→ **EXERCISE REQUIREMENTS**
Locate every line in the records below that holds the word "with" and return each one.

─── INFORMATION SHOWN

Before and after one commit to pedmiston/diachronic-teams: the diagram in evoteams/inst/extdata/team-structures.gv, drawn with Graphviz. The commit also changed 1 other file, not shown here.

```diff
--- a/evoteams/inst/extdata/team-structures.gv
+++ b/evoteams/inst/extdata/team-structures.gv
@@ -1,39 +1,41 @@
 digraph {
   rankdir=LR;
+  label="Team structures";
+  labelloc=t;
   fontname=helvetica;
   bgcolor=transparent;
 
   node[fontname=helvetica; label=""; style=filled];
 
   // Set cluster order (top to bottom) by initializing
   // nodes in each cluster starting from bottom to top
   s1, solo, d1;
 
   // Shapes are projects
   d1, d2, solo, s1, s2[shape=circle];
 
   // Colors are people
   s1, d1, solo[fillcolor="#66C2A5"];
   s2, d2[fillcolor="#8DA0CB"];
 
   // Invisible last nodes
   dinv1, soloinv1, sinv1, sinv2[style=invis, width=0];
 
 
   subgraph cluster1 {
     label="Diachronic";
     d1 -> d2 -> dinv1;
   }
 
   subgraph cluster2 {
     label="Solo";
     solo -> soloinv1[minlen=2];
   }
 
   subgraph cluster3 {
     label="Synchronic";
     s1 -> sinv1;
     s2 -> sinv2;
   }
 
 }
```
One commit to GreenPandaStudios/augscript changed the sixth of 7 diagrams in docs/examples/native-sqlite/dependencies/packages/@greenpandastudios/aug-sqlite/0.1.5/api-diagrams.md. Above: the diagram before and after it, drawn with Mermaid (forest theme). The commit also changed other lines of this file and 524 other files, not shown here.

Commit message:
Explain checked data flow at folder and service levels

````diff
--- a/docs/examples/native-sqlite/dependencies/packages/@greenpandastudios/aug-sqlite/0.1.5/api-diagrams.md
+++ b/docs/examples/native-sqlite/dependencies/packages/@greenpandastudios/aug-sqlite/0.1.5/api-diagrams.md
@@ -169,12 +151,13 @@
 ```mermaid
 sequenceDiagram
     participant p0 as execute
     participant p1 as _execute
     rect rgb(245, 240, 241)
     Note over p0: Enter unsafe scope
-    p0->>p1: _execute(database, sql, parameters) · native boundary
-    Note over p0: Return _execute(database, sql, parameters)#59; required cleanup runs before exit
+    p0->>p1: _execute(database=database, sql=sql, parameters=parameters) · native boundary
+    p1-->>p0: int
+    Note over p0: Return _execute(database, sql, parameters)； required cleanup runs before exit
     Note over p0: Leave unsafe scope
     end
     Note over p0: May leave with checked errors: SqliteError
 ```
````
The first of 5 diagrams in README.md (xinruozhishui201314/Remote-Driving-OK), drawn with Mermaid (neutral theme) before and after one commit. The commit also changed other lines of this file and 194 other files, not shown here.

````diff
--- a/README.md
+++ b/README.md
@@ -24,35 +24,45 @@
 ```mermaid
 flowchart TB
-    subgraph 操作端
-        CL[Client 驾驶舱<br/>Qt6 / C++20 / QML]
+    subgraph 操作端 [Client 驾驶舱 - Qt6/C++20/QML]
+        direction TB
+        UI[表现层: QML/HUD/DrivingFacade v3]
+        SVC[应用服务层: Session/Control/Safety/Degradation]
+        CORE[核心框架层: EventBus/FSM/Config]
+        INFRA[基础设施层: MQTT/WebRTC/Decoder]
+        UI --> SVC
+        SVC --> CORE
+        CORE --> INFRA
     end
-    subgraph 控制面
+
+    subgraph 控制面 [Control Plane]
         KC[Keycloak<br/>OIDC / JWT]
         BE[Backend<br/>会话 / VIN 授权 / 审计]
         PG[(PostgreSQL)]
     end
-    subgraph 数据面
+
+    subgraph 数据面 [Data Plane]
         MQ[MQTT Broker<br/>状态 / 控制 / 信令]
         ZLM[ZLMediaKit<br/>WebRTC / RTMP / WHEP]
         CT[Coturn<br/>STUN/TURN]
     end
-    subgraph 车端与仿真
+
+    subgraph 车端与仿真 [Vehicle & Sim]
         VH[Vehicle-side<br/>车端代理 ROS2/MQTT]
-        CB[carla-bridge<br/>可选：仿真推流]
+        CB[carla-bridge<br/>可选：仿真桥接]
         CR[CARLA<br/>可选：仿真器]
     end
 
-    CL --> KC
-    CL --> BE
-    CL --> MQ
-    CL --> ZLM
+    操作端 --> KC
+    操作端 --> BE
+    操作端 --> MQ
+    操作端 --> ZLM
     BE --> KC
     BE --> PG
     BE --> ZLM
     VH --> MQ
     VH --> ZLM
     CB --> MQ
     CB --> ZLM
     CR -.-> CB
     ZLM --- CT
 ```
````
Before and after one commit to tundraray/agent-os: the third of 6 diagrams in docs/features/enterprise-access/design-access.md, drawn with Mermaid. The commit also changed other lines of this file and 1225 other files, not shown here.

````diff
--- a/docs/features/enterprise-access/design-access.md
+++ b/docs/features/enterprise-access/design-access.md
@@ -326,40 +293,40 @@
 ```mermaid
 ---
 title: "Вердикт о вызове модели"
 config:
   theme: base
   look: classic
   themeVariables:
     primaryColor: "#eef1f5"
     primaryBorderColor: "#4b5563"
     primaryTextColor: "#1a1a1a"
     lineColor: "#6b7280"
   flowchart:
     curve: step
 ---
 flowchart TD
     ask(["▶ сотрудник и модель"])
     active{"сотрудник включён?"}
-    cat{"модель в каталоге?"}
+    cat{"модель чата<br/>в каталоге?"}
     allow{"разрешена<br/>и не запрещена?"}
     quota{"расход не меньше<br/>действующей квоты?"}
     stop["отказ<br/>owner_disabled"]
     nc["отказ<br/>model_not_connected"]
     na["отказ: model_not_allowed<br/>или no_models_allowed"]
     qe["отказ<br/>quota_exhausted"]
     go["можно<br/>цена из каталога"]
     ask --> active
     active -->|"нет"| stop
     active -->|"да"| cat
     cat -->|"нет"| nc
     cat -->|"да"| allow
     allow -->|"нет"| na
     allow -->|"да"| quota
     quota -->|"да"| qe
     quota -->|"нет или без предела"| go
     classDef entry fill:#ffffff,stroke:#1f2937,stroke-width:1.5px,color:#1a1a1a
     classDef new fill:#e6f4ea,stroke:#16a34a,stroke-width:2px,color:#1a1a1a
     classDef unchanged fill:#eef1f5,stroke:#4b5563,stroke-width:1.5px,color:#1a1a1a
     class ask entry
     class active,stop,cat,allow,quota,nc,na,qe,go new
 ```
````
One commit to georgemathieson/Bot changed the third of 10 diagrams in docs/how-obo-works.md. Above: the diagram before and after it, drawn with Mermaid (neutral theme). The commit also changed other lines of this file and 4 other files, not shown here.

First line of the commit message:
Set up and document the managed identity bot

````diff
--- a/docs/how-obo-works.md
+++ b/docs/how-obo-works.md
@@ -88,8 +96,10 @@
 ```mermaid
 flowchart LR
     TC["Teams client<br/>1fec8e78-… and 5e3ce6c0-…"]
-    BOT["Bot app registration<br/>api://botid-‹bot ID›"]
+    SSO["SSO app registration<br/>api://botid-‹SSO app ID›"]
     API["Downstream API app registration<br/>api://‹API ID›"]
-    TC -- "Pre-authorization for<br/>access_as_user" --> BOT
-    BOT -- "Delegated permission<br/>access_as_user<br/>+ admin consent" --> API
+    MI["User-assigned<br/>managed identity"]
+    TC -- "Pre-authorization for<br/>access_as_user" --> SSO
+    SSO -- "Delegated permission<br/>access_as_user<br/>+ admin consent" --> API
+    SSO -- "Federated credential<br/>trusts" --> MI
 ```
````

──────

→ **ANSWER BELOW**
Before and after one commit to pedmiston/diachronic-teams: the diagram in evoteams/inst/extdata/team-structures.gv, drawn with Graphviz. The commit also changed 1 other file, not shown here.
One commit to GreenPandaStudios/augscript changed the sixth of 7 diagrams in docs/examples/native-sqlite/dependencies/packages/@greenpandastudios/aug-sqlite/0.1.5/api-diagrams.md. Above: the diagram before and after it, drawn with Mermaid (forest theme). The commit also changed other lines of this file and 524 other files, not shown here.
     Note over p0: May leave with checked errors: SqliteError
The first of 5 diagrams in README.md (xinruozhishui201314/Remote-Driving-OK), drawn with Mermaid (neutral theme) before and after one commit. The commit also changed other lines of this file and 194 other files, not shown here.
Before and after one commit to tundraray/agent-os: the third of 6 diagrams in docs/features/enterprise-access/design-access.md, drawn with Mermaid. The commit also changed other lines of this file and 1225 other files, not shown here.
One commit to georgemathieson/Bot changed the third of 10 diagrams in docs/how-obo-works.md. Above: the diagram before and after it, drawn with Mermaid (neutral theme). The commit also changed other lines of this file and 4 other files, not shown here.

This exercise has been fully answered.